--- Activity ---
What's required is a verbatim printout of all the data.

*** Opening of Available data ***

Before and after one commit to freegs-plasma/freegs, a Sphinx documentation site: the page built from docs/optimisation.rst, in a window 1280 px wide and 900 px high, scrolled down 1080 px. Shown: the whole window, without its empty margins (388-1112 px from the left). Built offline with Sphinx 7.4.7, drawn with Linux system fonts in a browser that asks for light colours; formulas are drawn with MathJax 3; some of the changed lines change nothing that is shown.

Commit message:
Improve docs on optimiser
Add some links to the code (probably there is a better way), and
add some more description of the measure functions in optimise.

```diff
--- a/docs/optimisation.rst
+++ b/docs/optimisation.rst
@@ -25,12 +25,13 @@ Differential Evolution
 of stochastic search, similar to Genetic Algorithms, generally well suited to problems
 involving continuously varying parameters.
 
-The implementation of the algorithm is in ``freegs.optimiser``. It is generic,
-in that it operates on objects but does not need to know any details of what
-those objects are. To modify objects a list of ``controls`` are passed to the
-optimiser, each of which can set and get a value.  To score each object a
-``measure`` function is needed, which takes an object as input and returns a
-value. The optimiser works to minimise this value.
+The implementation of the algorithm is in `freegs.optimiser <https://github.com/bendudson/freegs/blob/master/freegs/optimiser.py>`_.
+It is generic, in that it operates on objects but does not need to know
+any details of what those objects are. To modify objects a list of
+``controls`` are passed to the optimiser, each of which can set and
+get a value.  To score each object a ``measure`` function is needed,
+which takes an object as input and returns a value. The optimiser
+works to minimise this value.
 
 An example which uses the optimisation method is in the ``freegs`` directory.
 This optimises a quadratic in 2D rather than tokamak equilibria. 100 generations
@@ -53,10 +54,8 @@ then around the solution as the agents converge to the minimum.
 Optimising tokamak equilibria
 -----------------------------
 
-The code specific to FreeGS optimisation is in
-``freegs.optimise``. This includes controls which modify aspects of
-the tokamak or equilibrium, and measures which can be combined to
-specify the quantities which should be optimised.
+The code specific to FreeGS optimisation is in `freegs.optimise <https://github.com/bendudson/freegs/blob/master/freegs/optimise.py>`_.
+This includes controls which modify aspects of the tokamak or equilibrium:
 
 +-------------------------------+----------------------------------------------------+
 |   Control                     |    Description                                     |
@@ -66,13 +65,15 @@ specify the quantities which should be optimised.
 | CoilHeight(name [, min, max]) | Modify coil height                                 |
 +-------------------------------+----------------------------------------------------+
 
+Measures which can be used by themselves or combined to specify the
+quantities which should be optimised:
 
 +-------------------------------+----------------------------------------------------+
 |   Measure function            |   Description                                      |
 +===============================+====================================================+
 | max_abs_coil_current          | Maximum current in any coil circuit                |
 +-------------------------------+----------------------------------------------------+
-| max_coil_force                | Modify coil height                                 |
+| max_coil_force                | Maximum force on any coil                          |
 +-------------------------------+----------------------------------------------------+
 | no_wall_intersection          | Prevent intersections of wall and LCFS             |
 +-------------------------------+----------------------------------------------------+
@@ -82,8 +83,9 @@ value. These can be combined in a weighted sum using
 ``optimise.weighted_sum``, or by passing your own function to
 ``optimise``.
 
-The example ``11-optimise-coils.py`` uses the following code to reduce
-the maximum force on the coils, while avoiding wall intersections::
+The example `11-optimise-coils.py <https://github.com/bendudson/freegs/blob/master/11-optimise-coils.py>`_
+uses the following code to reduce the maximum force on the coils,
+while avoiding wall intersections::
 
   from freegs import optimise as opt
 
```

*** Close of Available data ***

--- Response area ---
Before and after one commit to freegs-plasma/freegs, a Sphinx documentation site: the page built from docs/optimisation.rst, in a window 1280 px wide and 900 px high, scrolled down 1080 px. Shown: the whole window, without its empty margins (388-1112 px from the left). Built offline with Sphinx 7.4.7, drawn with Linux system fonts in a browser that asks for light colours; formulas are drawn with MathJax 3; some of the changed lines change nothing that is shown.

Commit message:
Improve docs on optimiser
Add some links to the code (probably there is a better way), and
add some more description of the measure functions in optimise.

```diff
--- a/docs/optimisation.rst
+++ b/docs/optimisation.rst
@@ -25,12 +25,13 @@ Differential Evolution
 of stochastic search, similar to Genetic Algorithms, generally well suited to problems
 involving continuously varying parameters.
 
-The implementation of the algorithm is in ``freegs.optimiser``. It is generic,
-in that it operates on objects but does not need to know any details of what
-those objects are. To modify objects a list of ``controls`` are passed to the
-optimiser, each of which can set and get a value.  To score each object a
-``measure`` function is needed, which takes an object as input and returns a
-value. The optimiser works to minimise this value.
+The implementation of the algorithm is in `freegs.optimiser <https://github.com/bendudson/freegs/blob/master/freegs/optimiser.py>`_.
+It is generic, in that it operates on objects but does not need to know
+any details of what those objects are. To modify objects a list of
+``controls`` are passed to the optimiser, each of which can set and
+get a value.  To score each object a ``measure`` function is needed,
+which takes an object as input and returns a value. The optimiser
+works to minimise this value.
 
 An example which uses the optimisation method is in the ``freegs`` directory.
 This optimises a quadratic in 2D rather than tokamak equilibria. 100 generations
@@ -53,10 +54,8 @@ then around the solution as the agents converge to the minimum.
 Optimising tokamak equilibria
 -----------------------------
 
-The code specific to FreeGS optimisation is in
-``freegs.optimise``. This includes controls which modify aspects of
-the tokamak or equilibrium, and measures which can be combined to
-specify the quantities which should be optimised.
+The code specific to FreeGS optimisation is in `freegs.optimise <https://github.com/bendudson/freegs/blob/master/freegs/optimise.py>`_.
+This includes controls which modify aspects of the tokamak or equilibrium:
 
 +-------------------------------+----------------------------------------------------+
 |   Control                     |    Description                                     |
@@ -66,13 +65,15 @@ specify the quantities which should be optimised.
 | CoilHeight(name [, min, max]) | Modify coil height                                 |
 +-------------------------------+----------------------------------------------------+
 
+Measures which can be used by themselves or combined to specify the
+quantities which should be optimised:
 
 +-------------------------------+----------------------------------------------------+
 |   Measure function            |   Description                                      |
 +===============================+====================================================+
 | max_abs_coil_current          | Maximum current in any coil circuit                |
 +-------------------------------+----------------------------------------------------+
-| max_coil_force                | Modify coil height                                 |
+| max_coil_force                | Maximum force on any coil                          |
 +-------------------------------+----------------------------------------------------+
 | no_wall_intersection          | Prevent intersections of wall and LCFS             |
 +-------------------------------+----------------------------------------------------+
@@ -82,8 +83,9 @@ value. These can be combined in a weighted sum using
 ``optimise.weighted_sum``, or by passing your own function to
 ``optimise``.
 
-The example ``11-optimise-coils.py`` uses the following code to reduce
-the maximum force on the coils, while avoiding wall intersections::
+The example `11-optimise-coils.py <https://github.com/bendudson/freegs/blob/master/11-optimise-coils.py>`_
+uses the following code to reduce the maximum force on the coils,
+while avoiding wall intersections::
 
   from freegs import optimise as opt
 
```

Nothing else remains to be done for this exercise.